New drug promotes weight loss in mice

US researchers discover compound that limits weight gain in mice with a high-sugar diet, by lowering the mitochondrial magnesium.


Researchers from the University of Texas Health Science Centre at San Antonio (UT Health San Antonio), US, have developed a small-molecule drug that prevents weight gain and adverse liver changes in mice fed a high-sugar, high-fat diet throughout life.

These findings, published in journal Cell Reports, discovered the drug by first exploring how magnesium impacts metabolism.

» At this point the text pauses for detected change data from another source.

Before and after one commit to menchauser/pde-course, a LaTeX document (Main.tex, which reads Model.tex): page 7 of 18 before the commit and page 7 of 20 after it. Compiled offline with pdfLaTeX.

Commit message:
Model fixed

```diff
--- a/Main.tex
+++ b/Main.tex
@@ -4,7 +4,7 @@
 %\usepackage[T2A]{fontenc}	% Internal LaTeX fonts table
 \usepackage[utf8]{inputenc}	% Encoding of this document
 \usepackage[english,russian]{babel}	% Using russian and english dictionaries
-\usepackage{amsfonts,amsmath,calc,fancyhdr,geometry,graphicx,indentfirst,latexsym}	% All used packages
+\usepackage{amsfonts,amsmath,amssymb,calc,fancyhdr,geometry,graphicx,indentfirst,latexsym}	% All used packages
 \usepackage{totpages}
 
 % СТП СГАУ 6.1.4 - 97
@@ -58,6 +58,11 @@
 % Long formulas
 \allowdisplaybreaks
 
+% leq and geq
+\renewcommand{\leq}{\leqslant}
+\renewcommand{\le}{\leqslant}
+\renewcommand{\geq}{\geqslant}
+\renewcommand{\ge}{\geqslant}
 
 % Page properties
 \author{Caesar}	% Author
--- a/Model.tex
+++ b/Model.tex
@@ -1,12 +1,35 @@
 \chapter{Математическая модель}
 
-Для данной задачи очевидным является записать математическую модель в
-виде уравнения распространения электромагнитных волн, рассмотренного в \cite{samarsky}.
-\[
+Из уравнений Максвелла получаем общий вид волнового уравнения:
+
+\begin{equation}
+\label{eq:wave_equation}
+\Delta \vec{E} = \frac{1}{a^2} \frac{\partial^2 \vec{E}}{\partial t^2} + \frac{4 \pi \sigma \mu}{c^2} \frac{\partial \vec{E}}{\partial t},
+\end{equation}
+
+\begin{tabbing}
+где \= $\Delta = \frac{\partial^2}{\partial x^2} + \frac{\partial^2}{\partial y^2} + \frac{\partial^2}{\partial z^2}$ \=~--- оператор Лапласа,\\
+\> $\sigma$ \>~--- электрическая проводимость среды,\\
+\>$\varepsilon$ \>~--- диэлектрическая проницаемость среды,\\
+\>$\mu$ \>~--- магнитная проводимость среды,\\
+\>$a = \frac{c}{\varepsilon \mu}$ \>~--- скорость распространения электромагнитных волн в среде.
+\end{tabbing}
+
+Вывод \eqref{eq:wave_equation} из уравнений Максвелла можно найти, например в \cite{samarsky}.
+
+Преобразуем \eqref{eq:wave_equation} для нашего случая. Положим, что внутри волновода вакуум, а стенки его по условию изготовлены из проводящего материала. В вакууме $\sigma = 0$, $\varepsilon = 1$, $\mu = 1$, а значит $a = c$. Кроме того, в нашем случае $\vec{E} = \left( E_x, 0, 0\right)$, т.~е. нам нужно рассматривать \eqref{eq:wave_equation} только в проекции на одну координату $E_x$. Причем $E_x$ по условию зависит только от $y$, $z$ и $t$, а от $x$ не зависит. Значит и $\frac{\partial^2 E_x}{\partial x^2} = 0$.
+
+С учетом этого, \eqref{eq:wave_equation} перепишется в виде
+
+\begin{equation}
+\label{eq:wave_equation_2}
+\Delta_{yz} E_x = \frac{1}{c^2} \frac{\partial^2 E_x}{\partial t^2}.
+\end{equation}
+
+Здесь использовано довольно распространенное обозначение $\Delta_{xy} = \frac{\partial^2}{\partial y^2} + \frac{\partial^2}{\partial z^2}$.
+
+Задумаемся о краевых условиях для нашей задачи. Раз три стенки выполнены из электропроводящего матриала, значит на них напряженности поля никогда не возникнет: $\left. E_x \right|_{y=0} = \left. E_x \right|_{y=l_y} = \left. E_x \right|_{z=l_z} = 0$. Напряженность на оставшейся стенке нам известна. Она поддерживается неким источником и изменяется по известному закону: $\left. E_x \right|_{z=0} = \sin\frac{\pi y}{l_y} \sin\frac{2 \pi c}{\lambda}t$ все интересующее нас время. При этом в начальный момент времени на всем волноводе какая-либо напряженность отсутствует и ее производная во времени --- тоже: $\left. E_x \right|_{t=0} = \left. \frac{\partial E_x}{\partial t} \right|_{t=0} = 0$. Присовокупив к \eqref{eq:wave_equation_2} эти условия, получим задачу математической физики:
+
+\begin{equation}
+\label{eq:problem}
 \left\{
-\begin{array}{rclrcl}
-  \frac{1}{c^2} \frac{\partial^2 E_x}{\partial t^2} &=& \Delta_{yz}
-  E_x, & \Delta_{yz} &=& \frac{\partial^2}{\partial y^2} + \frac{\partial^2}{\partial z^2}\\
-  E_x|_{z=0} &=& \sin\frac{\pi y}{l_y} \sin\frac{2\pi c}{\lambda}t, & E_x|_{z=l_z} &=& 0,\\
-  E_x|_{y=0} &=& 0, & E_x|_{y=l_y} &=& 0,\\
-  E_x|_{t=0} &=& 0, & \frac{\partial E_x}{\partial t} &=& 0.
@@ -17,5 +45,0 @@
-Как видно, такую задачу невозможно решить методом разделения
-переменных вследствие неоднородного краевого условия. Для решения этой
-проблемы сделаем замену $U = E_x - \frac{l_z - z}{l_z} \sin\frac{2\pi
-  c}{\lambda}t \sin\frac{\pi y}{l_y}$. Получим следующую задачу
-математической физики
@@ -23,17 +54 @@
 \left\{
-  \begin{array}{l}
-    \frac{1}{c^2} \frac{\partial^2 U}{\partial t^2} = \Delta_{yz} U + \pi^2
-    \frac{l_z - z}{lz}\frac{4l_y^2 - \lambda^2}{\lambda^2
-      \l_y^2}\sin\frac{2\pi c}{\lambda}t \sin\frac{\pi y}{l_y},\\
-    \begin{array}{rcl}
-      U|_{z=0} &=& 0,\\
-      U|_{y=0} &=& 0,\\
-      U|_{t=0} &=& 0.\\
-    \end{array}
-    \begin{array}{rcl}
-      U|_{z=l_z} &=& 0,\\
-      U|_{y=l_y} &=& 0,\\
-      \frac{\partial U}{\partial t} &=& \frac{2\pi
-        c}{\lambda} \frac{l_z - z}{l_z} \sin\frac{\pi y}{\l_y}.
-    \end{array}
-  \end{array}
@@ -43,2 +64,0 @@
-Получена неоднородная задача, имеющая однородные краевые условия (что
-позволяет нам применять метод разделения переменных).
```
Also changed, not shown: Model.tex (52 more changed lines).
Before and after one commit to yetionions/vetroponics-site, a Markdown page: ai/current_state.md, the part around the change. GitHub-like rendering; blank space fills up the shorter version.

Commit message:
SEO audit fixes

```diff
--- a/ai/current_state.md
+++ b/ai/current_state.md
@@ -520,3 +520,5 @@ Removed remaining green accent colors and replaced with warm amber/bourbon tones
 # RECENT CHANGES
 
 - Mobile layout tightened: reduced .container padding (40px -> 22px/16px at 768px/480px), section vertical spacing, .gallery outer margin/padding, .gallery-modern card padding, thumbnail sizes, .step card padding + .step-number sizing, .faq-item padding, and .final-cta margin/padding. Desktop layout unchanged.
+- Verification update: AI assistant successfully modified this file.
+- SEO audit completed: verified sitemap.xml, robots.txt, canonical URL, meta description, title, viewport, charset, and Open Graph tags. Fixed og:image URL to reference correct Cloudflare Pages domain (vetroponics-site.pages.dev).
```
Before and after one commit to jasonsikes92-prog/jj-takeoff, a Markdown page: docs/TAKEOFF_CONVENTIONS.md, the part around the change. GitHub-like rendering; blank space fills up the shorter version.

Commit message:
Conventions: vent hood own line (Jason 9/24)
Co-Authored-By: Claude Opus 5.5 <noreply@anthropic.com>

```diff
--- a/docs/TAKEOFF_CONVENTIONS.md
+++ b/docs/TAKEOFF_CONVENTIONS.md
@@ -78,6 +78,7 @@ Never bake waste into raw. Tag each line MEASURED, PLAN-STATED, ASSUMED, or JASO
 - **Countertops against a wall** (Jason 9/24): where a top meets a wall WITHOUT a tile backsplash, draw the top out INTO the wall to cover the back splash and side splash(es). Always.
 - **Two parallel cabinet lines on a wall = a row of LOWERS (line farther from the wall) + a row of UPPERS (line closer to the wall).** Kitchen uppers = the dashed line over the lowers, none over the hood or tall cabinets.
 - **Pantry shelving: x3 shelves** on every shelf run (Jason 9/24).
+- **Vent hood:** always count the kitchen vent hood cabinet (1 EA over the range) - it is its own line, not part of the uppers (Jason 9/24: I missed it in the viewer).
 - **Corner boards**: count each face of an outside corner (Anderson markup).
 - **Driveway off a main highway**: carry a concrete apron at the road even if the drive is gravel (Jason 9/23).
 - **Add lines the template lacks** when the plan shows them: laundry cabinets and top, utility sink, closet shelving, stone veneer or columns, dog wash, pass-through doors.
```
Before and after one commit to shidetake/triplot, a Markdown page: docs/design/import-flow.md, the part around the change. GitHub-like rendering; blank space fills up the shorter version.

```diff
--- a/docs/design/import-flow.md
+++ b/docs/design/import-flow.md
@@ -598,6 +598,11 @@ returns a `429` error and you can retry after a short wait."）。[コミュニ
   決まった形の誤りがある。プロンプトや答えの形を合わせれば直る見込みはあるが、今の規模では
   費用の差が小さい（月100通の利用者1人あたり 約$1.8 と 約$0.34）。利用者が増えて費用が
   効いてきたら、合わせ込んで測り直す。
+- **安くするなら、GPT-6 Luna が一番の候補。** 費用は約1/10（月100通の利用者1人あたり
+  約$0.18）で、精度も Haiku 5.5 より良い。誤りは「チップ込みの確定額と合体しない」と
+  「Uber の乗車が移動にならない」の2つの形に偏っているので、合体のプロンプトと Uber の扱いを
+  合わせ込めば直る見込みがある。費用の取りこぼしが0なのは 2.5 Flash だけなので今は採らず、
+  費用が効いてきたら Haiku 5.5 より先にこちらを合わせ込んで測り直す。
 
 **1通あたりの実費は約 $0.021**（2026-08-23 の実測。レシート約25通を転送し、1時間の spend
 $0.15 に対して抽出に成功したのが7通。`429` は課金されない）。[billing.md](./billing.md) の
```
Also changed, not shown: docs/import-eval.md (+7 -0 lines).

“When we give this drug to the mice for a short time, they start losing weight. They all become slim,” said Dr Madesh Muniswamy, Professor of Medicine in the health science centre’s Joe R and Teresa Lozano Long School of Medicine.

Magnesium plays many key roles in good health, including regulating blood sugar and blood pressure and building bones. However, the researchers found that too much magnesium slows energy production in mitochondria, which are cells’ power plants.

Deleting MRS2, a gene that promotes magnesium transport into the mitochondria, resulted in more efficient metabolism of sugar and fat in the power plants. The result: skinny, healthy mice.

Liver and adipose (fat) tissues in the rodents showed no evidence of fatty liver disease, a complication related to poor diet, obesity, and type 2 diabetes.

The drug, which the researchers call CPACC, accomplishes the same thing. It restricts the amount of magnesium transfer into the power plants. In experiments, the result was again: skinny, healthy mice.

The mice served as a model system of long-term dietary stress precipitated by the calorie-rich, sugary and fatty diet. The familiar results of this stress are obesity, type 2 diabetes and cardiovascular complications.

“Lowering the mitochondrial magnesium mitigated the adverse effects of prolonged dietary stress,” said co-lead author Dr Manigandan Venkatesan, a postdoctoral fellow in the Muniswamy lab.

“These findings are the result of several years of work,” Muniswamy concluded.

 “A drug that can reduce the risk of cardiometabolic diseases such as heart attack and stroke, while also reducing the incidence of liver cancer, which can follow fatty liver disease, will make a huge impact. We will continue its development.”

UT Health San Antonio has filed a patent application on the drug.